Sarah King, a second-year MPH student and member of the BEACH lab, had a poster presentation on her Graduate Civic Scholars project, “Improving the Walkability of the University of South Carolina (UofSC)-Columbia Campus One Step at a Time.” This initiative explored the ongoing partnership among UofSC Student Health Services, UofSC Facilities, and the BEACH Lab to improve the walkability of the Columbia campus through environmental changes, including raised pedestrian crosswalks and the addition of over 30 yield to pedestrian signs across the university’s campus. After the installation of the new pedestrian infrastructure, a post-survey was administered to UofSC students, faculty, and staff in the Spring of 2018 and was then compared to the pre-assessment survey collected in the Fall of 2016 to detect changes in participants’ perceptions of walkability on the UofSC-Columbia campus. There was an increase in the percentage of participants who were familiar with the term walkability (+17.1%) and perceived sidewalks to be continuous throughout the campus setting (+6.5%). However, there was a decrease in the percentage of UofSC students, faculty, and staff who perceived the campus layout as encouraging physical activity (-13.2%). Sarah’s poster ended up winning as the most outstanding poster and presentation within her session.

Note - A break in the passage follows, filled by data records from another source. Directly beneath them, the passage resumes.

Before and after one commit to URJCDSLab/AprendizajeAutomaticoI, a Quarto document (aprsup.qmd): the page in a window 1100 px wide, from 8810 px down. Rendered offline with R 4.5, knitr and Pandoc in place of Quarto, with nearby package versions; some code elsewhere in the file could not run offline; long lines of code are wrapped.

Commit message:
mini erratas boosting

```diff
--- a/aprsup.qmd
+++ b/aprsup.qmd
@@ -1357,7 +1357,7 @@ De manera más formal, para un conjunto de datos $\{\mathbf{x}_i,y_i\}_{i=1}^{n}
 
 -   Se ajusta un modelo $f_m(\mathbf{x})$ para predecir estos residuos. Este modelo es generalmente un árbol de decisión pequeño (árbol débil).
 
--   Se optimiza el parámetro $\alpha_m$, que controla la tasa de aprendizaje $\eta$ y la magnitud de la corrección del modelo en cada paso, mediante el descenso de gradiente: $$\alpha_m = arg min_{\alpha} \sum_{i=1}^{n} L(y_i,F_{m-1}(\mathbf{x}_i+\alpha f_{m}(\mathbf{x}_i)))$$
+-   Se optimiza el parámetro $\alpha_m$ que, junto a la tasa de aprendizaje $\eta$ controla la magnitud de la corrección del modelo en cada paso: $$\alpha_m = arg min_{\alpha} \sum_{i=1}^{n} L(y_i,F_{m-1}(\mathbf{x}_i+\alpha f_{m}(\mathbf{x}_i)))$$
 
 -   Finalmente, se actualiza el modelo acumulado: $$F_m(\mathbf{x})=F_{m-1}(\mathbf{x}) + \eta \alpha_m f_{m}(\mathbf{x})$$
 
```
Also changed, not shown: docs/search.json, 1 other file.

Also participating in Discovery Day was Sarah Shepard, a senior undergraduate student with the BEACH Lab. Her poster presentation, “It Starts in Parks: Analyzing Average Park Quality for Park Prescription Programs in Greenville County, SC” worked to complete the Parks Rx database—a national organization whose goal is to incorporate park visitation into a physician’s treatment plan. Sarah worked to analyze each park in the Park Rx database to highlight each park’s overall quality (using a Park Quality Index Score), safety, and amenity opportunities. It was concluded that significant differences between Greenville County’s parks exist with regards to accessibility, facilities, and quality concerns. The city of Traveler’s Rest within Greenville County had the highest total Park Quality Index Score. The analyses of factors that comprise public parks (access, facilities, amenities, quality, aesthetics, and neighborhood) provide valuable insight into the disparities that exist between parks in the various municipalities within Greenville County. Sarah went on to provide physicians with possible park recommendations for certain patient populations (e.g., children, older adults, ADA accessible) based on park scores. Sarah’s poster also ended up winning in her session.

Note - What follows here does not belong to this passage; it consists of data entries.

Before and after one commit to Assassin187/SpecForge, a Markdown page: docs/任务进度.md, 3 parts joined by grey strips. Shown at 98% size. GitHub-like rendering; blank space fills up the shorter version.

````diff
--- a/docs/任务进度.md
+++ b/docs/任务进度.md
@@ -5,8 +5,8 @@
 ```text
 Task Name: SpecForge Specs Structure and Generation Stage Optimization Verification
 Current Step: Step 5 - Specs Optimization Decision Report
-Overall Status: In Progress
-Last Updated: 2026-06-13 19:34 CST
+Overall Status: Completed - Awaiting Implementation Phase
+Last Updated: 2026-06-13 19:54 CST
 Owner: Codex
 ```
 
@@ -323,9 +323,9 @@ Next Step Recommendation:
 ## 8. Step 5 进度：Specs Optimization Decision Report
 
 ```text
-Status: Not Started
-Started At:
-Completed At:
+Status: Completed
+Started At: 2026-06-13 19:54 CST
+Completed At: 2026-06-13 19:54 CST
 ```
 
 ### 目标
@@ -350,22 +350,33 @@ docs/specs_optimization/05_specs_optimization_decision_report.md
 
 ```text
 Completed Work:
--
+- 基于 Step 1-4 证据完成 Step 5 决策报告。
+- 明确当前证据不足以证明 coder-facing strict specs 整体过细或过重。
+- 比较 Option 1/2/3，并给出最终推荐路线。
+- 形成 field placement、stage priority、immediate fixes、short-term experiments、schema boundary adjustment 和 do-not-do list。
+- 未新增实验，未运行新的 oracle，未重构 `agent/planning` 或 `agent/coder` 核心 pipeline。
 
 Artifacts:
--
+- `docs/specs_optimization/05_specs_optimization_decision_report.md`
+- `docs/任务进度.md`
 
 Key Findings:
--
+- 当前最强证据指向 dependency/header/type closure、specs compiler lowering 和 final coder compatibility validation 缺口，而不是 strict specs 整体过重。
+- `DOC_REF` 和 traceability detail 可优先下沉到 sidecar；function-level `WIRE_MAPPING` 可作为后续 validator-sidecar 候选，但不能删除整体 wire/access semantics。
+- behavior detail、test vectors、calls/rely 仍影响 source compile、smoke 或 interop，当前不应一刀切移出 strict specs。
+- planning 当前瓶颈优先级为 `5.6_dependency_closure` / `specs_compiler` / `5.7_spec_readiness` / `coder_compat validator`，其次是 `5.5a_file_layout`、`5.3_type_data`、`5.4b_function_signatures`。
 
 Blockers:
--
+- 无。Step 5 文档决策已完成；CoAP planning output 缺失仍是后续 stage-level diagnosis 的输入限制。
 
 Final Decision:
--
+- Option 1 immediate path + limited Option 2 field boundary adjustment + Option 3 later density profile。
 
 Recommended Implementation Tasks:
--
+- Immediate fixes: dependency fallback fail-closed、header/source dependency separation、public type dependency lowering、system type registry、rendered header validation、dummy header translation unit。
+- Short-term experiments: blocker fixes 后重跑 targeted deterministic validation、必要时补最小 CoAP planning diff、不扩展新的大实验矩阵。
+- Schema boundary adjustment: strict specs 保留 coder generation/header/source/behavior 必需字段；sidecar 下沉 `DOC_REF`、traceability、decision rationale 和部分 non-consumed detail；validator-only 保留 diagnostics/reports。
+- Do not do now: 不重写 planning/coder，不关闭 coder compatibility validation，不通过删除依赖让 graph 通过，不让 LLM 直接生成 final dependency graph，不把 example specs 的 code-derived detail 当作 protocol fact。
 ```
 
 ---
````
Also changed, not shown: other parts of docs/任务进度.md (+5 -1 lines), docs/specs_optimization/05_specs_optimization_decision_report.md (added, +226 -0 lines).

Hope Woolf, a recent graduate of the Arnold School of Public Health, also presented her work with the BEACH Lab at Discover USC Day. With mentorship from Sarah King (see above) and Dr. Kaczynski, Hope was able to present her work entitled, “Dietary Behavior Differences of Children Classified by Race and Socioeconomic Status.” The purpose of this study was to investigate differences in daily eating behavior of students of various racial/ethnic and socioeconomic backgrounds within Spartanburg County, SC, where nearly 33.7% of children are overweight or obese. Hope used data from nine schools that were a part of the Spartanburg Healthy Schools Initiative (SHSI). The results found that minority youth were significantly less likely to consume healthy proteins or go out to eat in a restaurant setting as compared to White youth. Also, low-income youth were significantly less likely to eat an evening meal. The implications of her research show the importance of nutritional disparities in youth that can be attributed to things like food accessibility or insecurity. Hope’s poster earned an Honorable Mention in her session.